Political Perspectives is produced by the students and faculty of Carleton University's School of Journalism and Communication, Canada's oldest journalism school.


Some recent polls…

Posted by padams under Media Commentary, Political Strategy

Paul Adams

Sometimes when a journalist wants to make a point, he or she refers to “the polls” as if they were a single entity. Of course, there are often times when a number of polls — even with different survey dates, and different questions — show similar trends. Indeed, when this happens, the polls do reinforce one another, and give us greater confidence that the trend they express is real.

But that isn’t always the case. Every once in a while, a poll comes along that tells a very different story than others conducted in a similar time-period. This is what happened last week when a poll by Ipsos Reid showed the Conservatives with an 11-point lead over the Liberals. Other polls by Harris-Decima, Nanos, and EKOS Research (with which I am associated), in contrast, showed a close race, as they have through most of the summer.
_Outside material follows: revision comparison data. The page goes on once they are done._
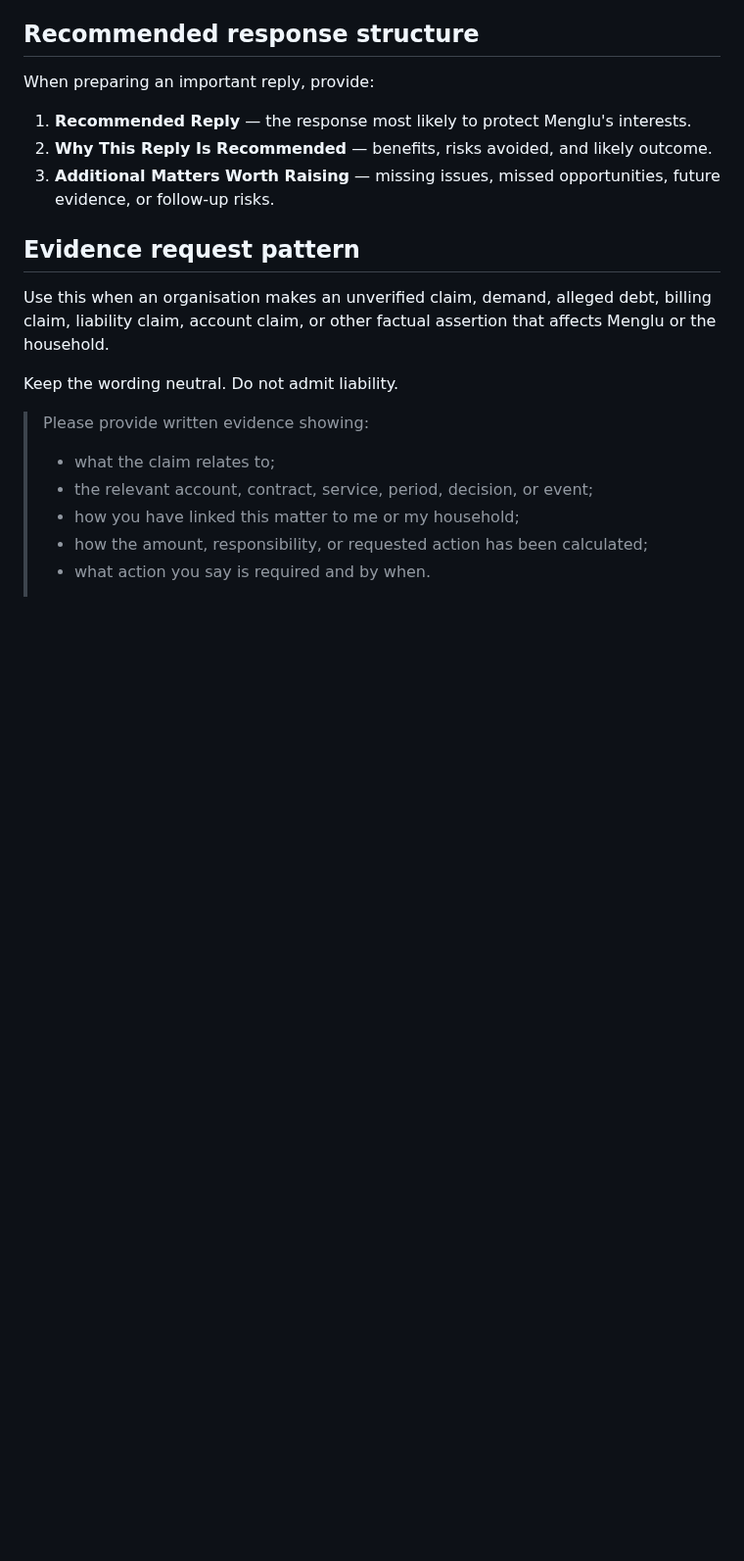
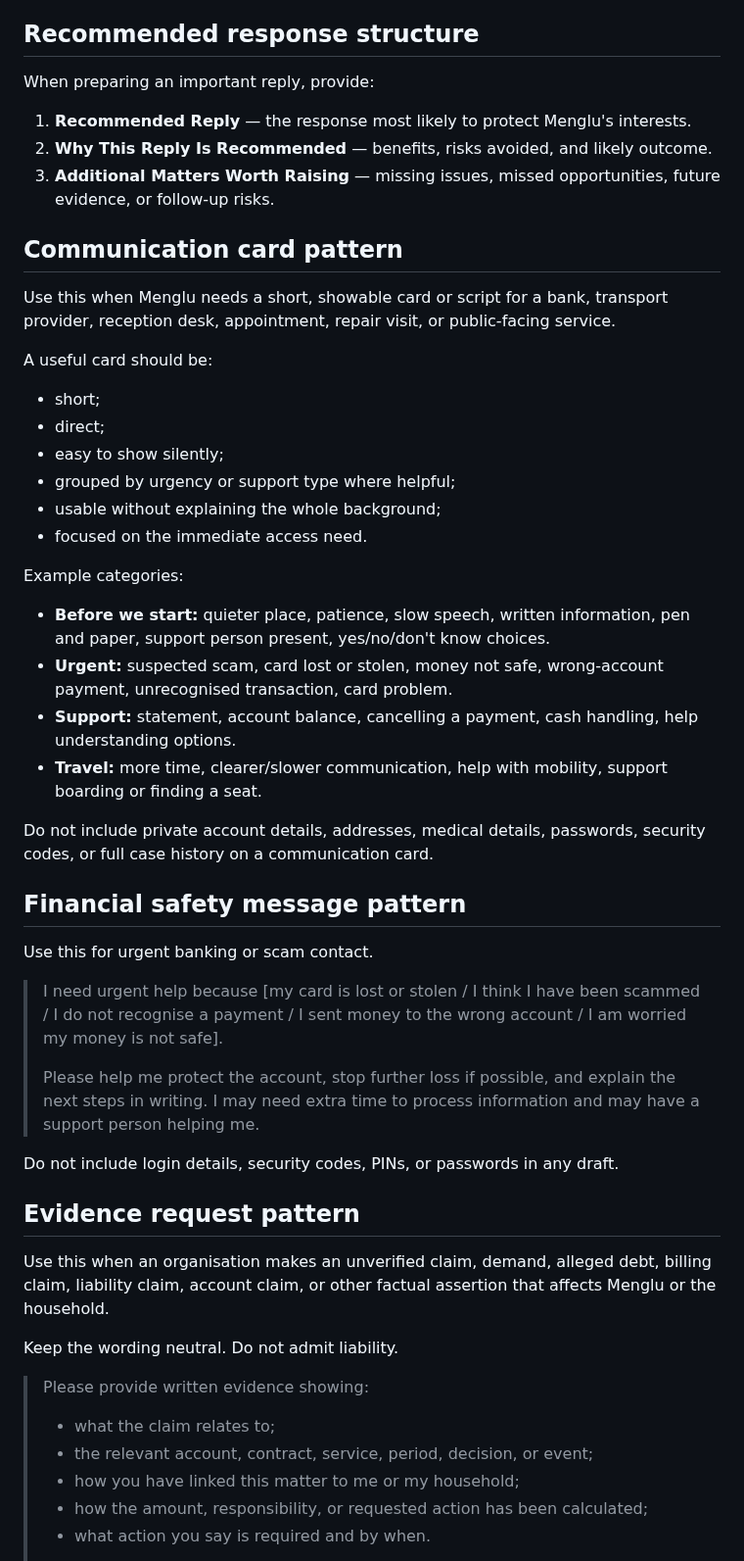
Before and after one commit to mengluliu90-dot/mellow-navigator, a Markdown page: Menglu-OS/templates/GENERAL_OFFICIAL_EMAIL.md, the part around the change. Shown at 98% size. GitHub-like rendering; blank space fills up the shorter version.

Commit message:
Add communication card and financial safety patterns

```diff
--- a/Menglu-OS/templates/GENERAL_OFFICIAL_EMAIL.md
+++ b/Menglu-OS/templates/GENERAL_OFFICIAL_EMAIL.md
@@ -13,6 +13,38 @@ When preparing an important reply, provide:
 1. **Recommended Reply** — the response most likely to protect Menglu's interests.
 2. **Why This Reply Is Recommended** — benefits, risks avoided, and likely outcome.
 3. **Additional Matters Worth Raising** — missing issues, missed opportunities, future evidence, or follow-up risks.
+
+## Communication card pattern
+
+Use this when Menglu needs a short, showable card or script for a bank, transport provider, reception desk, appointment, repair visit, or public-facing service.
+
+A useful card should be:
+
+- short;
+- direct;
+- easy to show silently;
+- grouped by urgency or support type where helpful;
+- usable without explaining the whole background;
+- focused on the immediate access need.
+
+Example categories:
+
+- **Before we start:** quieter place, patience, slow speech, written information, pen and paper, support person present, yes/no/don't know choices.
+- **Urgent:** suspected scam, card lost or stolen, money not safe, wrong-account payment, unrecognised transaction, card problem.
+- **Support:** statement, account balance, cancelling a payment, cash handling, help understanding options.
+- **Travel:** more time, clearer/slower communication, help with mobility, support boarding or finding a seat.
+
+Do not include private account details, addresses, medical details, passwords, security codes, or full case history on a communication card.
+
+## Financial safety message pattern
+
+Use this for urgent banking or scam contact.
+
+> I need urgent help because [my card is lost or stolen / I think I have been scammed / I do not recognise a payment / I sent money to the wrong account / I am worried my money is not safe].
+>
+> Please help me protect the account, stop further loss if possible, and explain the next steps in writing. I may need extra time to process information and may have a support person helping me.
+
+Do not include login details, security codes, PINs, or passwords in any draft.
 
 ## Evidence request pattern
 
```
I’ve seen this phenomenon of the off-trend poll from the inside as both a journalist and later as a pollster (now with EKOS Research), and it isn’t always easy to know what to do, when you have one sitting in your hands. A poll like that can be the herald of a new trend — exactly what pollsters and journalists are looking for in their polling — or it could be the notorious “twentieth out of twenty” polls: the one that falls outside the margin of error, usually described as plus or minus a certain figure nineteen times out of twenty. Of course, polls may also be wrong because of non-statistical error, which is all that the margin-of-error concept captures.

In the 1993 election campaign, many observers were surprised that Kim Campbell’s Progressive Conservatives held up so well early in the campaign — retaining a lead over Jean Chrétien’s Liberals — despite what seemed like a terrible campaign. Then, a Toronto Star poll came along saying the Liberals had vaulted into the lead. That made intuitive sense, but no one was quite sure until a CBC poll that I was involved with came out a few days later confirming the trend. The Star had the better story because it was first with the news, but believe you me, we had more confidence in what our poll said because it confirmed what the Star’s had already reported.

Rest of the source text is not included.